How lovely is this lingerie advertisement from The Australian Home Journal:

I'm always a sucker for the undies.

The New Idea ran an article for expectant mothers, including instructions on how to lace their corset, although it suggested that a supporting band was more comfortable.
And while we're on the subject of motherhood, if your little girl is failing to thrive, feed her custard with her fruit and watch her bloom! Who knew?

I was very interesting in this AMP insurance advertisement which shows the husband drying dishes. I was impressed. I'll bet there weren't too many around helping with that chore in 1935.

Note the washing happening in the enamel bowl on the kitchen table. I wonder when most kitchens had sinks.

And finally, the best discovery of the evening for a knitting book collector. Dating is always tricky because few knitting books have the date printed in them. But newly published  and advertised in The Australian Home Journal in 1934 is Patons  book no.4. So now we have a starting date for the biggest publisher of knitting books in Australia, Patons, or Patons & Baldwins as they were in the 1930s. Only three issues before this one, so we can safely say they began publishing in Australia in 1933 or 1934. Yay!

And look what else I found, circa late '50s or early '60s:

Loved to death, held together by metres of sticky tape, the pages in tatters. I still love it. Henry can't escape it the next time her comes.

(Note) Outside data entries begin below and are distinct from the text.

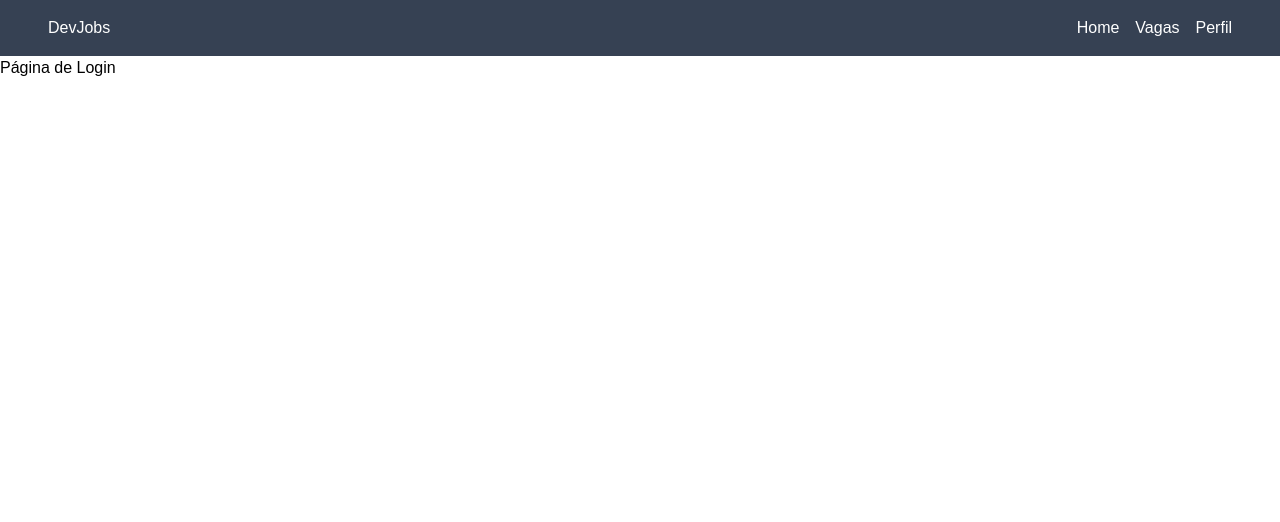
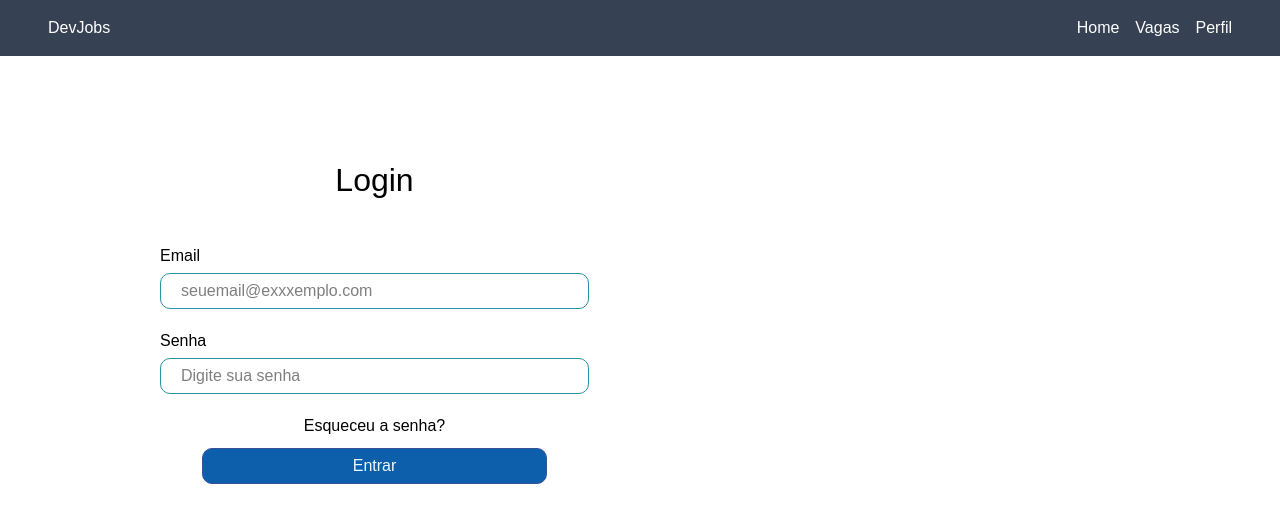
Before and after one commit to GabrielFDevelop/DevJobs, a Next.js app in the folder devJobs/: page /login in a window 1280 px wide. Shown: the top 522 px of the page. Built offline with nearby package versions, Linux system fonts and the light colour scheme.

Commit message:
Implementação na tela de Login(visual apenas).

```diff
--- /dev/null
+++ b/devJobs/src/app/login/page.module.css
@@ -0,0 +1,46 @@
+.bodyLogin{
+    display: flex;
+    margin: 0;
+    padding: 0;
+    align-items: center;
+}
+
+.boxLogin{
+    margin: 80px;
+    padding: 20px 80px 60px 80px;
+    border-radius: 20px;
+    justify-items: center;
+}
+
+.titleLogin{
+    font-size: 32px;
+    padding-bottom: 20px;
+}
+
+.listLogin{
+    justify-items: center;
+    padding: 20px 0 0 0;
+}
+
+.inputEmail{
+    margin: 5px 0 20px 0;
+    padding: 5px 200px 5px 20px;
+    border: solid 1px rgb(37, 147, 161);
+    border-radius: 10px;
+}
+
+.inputSenha{
+    margin: 5px 0 20px 0;
+    padding: 5px 200px 5px 20px;
+    border: solid 1px rgb(37, 147, 161);
+    border-radius: 10px;
+}
+
+.buttonEntrar{
+    margin: 10px 0 0 0;
+    padding: 5px 150px 5px 150px;
+    border: solid 1px rgb(56, 81, 151);
+    background-color: rgb(13, 95, 172);
+    color: aliceblue;
+    border-radius: 10px;
+}
--- a/devJobs/src/app/login/page.tsx
+++ b/devJobs/src/app/login/page.tsx
@@ -1,5 +1,25 @@
+import style from './page.module.css'
+
 export default function LoginPage() {
     return(
-        <div>Página de Login</div>
+        <div className={style.bodyLogin}>
+            <div className={style.boxLogin}>
+                <h1 className={style.titleLogin}>Login</h1>
+                <ul className={style.listLogin}>
+                    <li>
+                        <p>Email</p>
+                        <input className={style.inputEmail} type="text" placeholder='seuemail@exxxemplo.com' />
+                    </li>
+                    <li>
+                        <p>Senha</p>
+                        <input className={style.inputSenha} type="text" placeholder='Digite sua senha' />
+                    </li>
+                    <a href='/trocaSenha' >Esqueceu a senha?</a>
+                    <li>
+                        <button className={style.buttonEntrar}>Entrar</button>
+                    </li>
+                </ul>
+            </div>
+        </div>
     )
 }
```
Also changed, not shown: devJobs/public/empregoLogin.jpg (added).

The Australian Home Journal, February 1, 1934.
Everylady's Journal, May 1, 1933.
The New Idea, October 6, 1933.
The New Idea, November 29, 1935.